Mr. Magic Disco Showcase 1981 (Saturday, October 10th, 1981) • 105.9 FM WHBI

From the cassette vaults of Starrlite Gentry, a friend of Mr. Magic who just might have been his #1 super listener throughout the years. This is the oldest surviving recording of Mr. Magic’s show that has been archived, and it dates back to the Disco Showcase days. Check out how Magic says he just got back from the Lower East Side amphitheater where a motion picture called Wild Style was being filmed. Next time you see it, maybe you’ll notice Magic in a red shirt standing to the left of Kool Moe Dee right before everybody crowds the stage for the big finale.

Mr. Magic Rap Attack (Friday, February 3rd, 1984) • 107.5 FM WBLS

A few excerpts from a Friday show during Magic’s first stint on WBLS. Rivas used to have a private line where he would take calls from the listeners, and this particular night serves as a precious snapshot of some flashback requests and friendly callers. Also included is Magic’s signature sign-off words that would stick around until the Rap Attack’s final show in 1989: “Persistence always overcomes resistance, and any fool can learn from his own mistakes, but it takes a wise man or wise gal like you to learn from the mistakes made by others.”

Mr. Magic Rap Attack (Saturday, January 2nd, 1988) • 107.5 WBLS

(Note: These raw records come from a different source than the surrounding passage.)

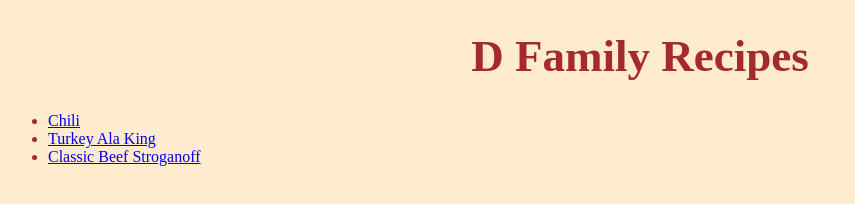
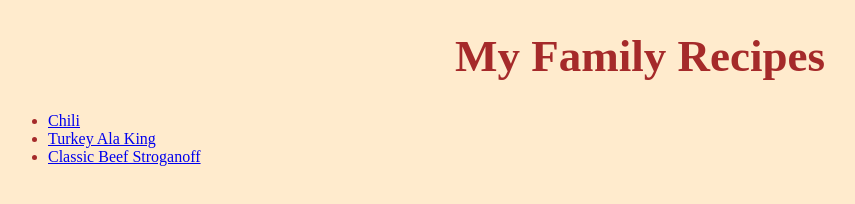
Before and after one commit to MusicMan888/odin-recipes, a plain HTML site: page index.html in a window 1280 px wide. Shown: the whole page, without its empty margins (0-855 px from the left). Drawn offline with Linux system fonts and the light colour scheme.

Commit message:
reverted index.html back
I changed the title of the page back to "My family Recipes"

```diff
--- a/index.html
+++ b/index.html
@@ -7,7 +7,7 @@
       <title>Odin Recipes</title>
      </head>
      <body>
-         <h1>D Family Recipes</h1>
+         <h1>My Family Recipes</h1>
          <ul>
            <li> <a href="../odin-recipes/recipes/chili.html">Chili</a></li>
            <li> <a href="../odin-recipes/recipes/turkey-a-king.html">Turkey Ala King</a></li>
```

Marley Marl recently said that Mr. Magic “rubbed a lot of people the wrong way. It was just in his nature.” Never was this more apparent than on the Saturday, January 2nd, 1988 edition of the Rap Attack when Sir Juice decided to do a Top 3 Wack Records of 1987 Countdown. Nowadays the Beastie Boys are globally revered as icons, but I wonder how they were feeling when their record “No Sleep Till Brooklyn” kicked off the countdown. Magic tells his audience to “sit back and do not enjoy, ‘cause it’s wack’d!” Others to fall victim to harsh words over the years included: Boogie Down Productions, Just-Ice, MC Lyte, MC Mitchski, Mikey D & The LA Posse, Hurby “Luv Bug” Azor, and baseball player Darryl Strawberry.

By Will C on May 5, 2015

On a different note